Personal Health Information

After the introductory paragraph, you can go ahead and describe the limits of personal health information within the facility.

Confidential information

Here, you need to clearly explain what information is regarded as confidential. Make sure you use the language that is simple, direct, and understandable by both parties involved in the agreement. More importantly, ensure the employee understands that the information shouldn’t be disclosed to unauthorized persons unless with prior written consent.

Return of materials

This clause explains that the employer should return any confidential material under specified terms. This may be when the employee ceases to be part of the organization or when the contract expires.


The term describes the duration by which the contract will take. Note that the employee will be obligated to adhere to the conditions of the agreement as long as it is in effect.

Notice of immunity from liability

Here, the employee is notified that he or she might be held liable for double damages, including the attorney fees, among other charges.

General provisions

This includes any other information that is relevant and is sometimes referred to as boilerplate. This information may include:

  • Relationships
  • Severability
  • Integration
  • Injunction relief
  • Governing laws
  • Jurisdiction

Signing the agreement

The HIPAA Employee NDA should be signed by both the medical organization/facility and the employee. Note that the employee only enters the agreement upon appending their signature. Therefore, they should be given enough time to review the terms thoroughly so that they make an informed signature. Once the agreement is signed by both parties, it will possess some binding power making it enforceable in a court of law.

Sometimes, writing a HIPAA Employee NDA can be time consuming or tiresome. However, this shouldn’t worry you much as we provide an alternative way to get it done. Instead of going through the long process, you can simply download our free HIPAA Employee Non-Disclosure Agreement template and get it filled. Our templates are well structured with a set of definitions and responsibilities that a new employee should be aware of and agree with.

Free Templates & Examples

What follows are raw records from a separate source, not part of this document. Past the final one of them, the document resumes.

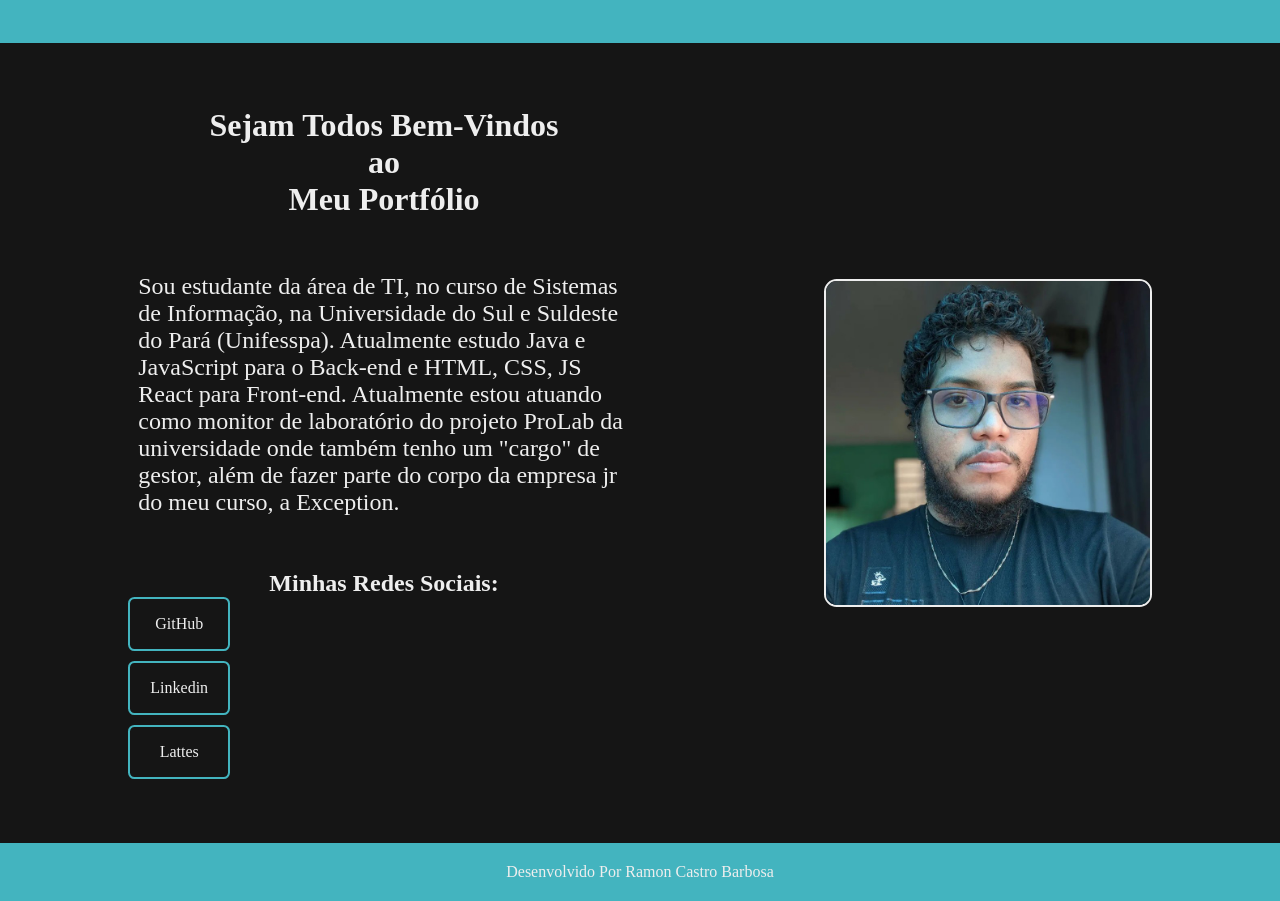
Repository: ramoncbarbosa/Web1_Atividade2
Page: index.html
These files come from the project's save history. The page is drawn as it stood at one moment and after a run of saves; the edit follows.
The browser window is 1280 px wide. The pictures show the whole page.

Above is the page before, as saved 2023-06-10 16:48:44.

After the next 2 saves:
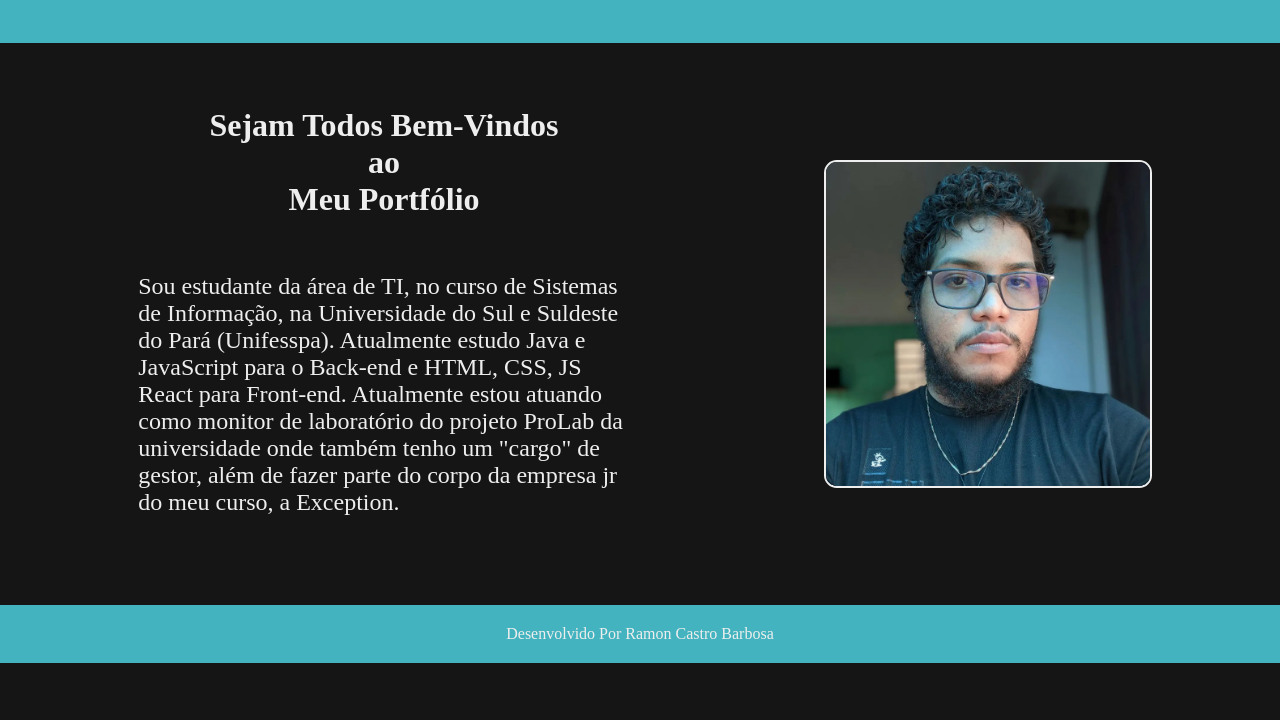
The 2 saves are shown as one change because they came seconds apart.
The last was saved 13 s later.
--- a/index.html
+++ b/index.html
@@ -21,12 +21,6 @@
                 Sou estudante da área de TI, no curso de Sistemas de Informação, na Universidade do Sul e Suldeste do Pará (Unifesspa). Atualmente estudo Java e JavaScript para o Back-end e HTML, CSS, JS React para Front-end.
                     Atualmente estou atuando como monitor de laboratório do projeto ProLab da universidade onde também tenho um "cargo" de gestor, além de fazer parte do corpo da empresa jr do meu curso, a Exception.
             </p>
-            <div class="princiapl__links">
-                <h2 class="secundario__titulo">Minhas Redes Sociais:</h2>
-                <a target="_blank" id="github" href=""><img src="" alt="">GitHub</a>
-                <a target="_blank" id="linkedin" href=""><img src="" alt="">Linkedin</a>
-                <a target="_blank" id="lattes" href=""><img src="" alt="">Lattes</a>
-            </div>
         </section>
             <img class="imagem" src="./img/perfil.jpg" alt="">
     </main>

HIPAA Employee Confidentiality Non-Disclosure AgreementHIPAA Employee Confidentiality Non-Disclosure Agreement

    Frequently Asked Questions

    What are the common employer HIPAA Violations?

    Some of the most common examples of HIPAA Violations include:
    o Mishandling records
    o Employee sharing information
    o Data theft or breach
    o Improper training protocols
    o Improper data access
    o Lack of authorization

    Does HIPAA Employee NDA cover all employees?

    Contrary to the common misconception, the HIPAA Employee NDA doesn’t apply to all the employees within the health sector. Rather, it should only be mandatory for the covered entities, including health plans, healthcare clearinghouse, and healthcare providers who transmit personal health information electronically.

    Can I be penalized for breaching HIPAA Employee Non-Disclosure Agreement?

    Yes. You risk facing legal penalties should you violate HIPAA Employee Non-Disclosure Agreement. Also, you can be held liable for any financial damages caused as a result of the breach.

    How can an employee prevent HIPAA violations?

    Once you’ve signed the HIPAA Employee Non-Disclosure Agreement, as an employee, you need to take extra precautionary measures to avoid violations. As such, you can observe the following practices:
    o Never share or disclose your log-ins to anyone.
    o You shouldn’t text patient information to unauthorized persons.
    o Don’t leave your devices unattended to
    o Don’t access information due to curiosity.

    Keep Reading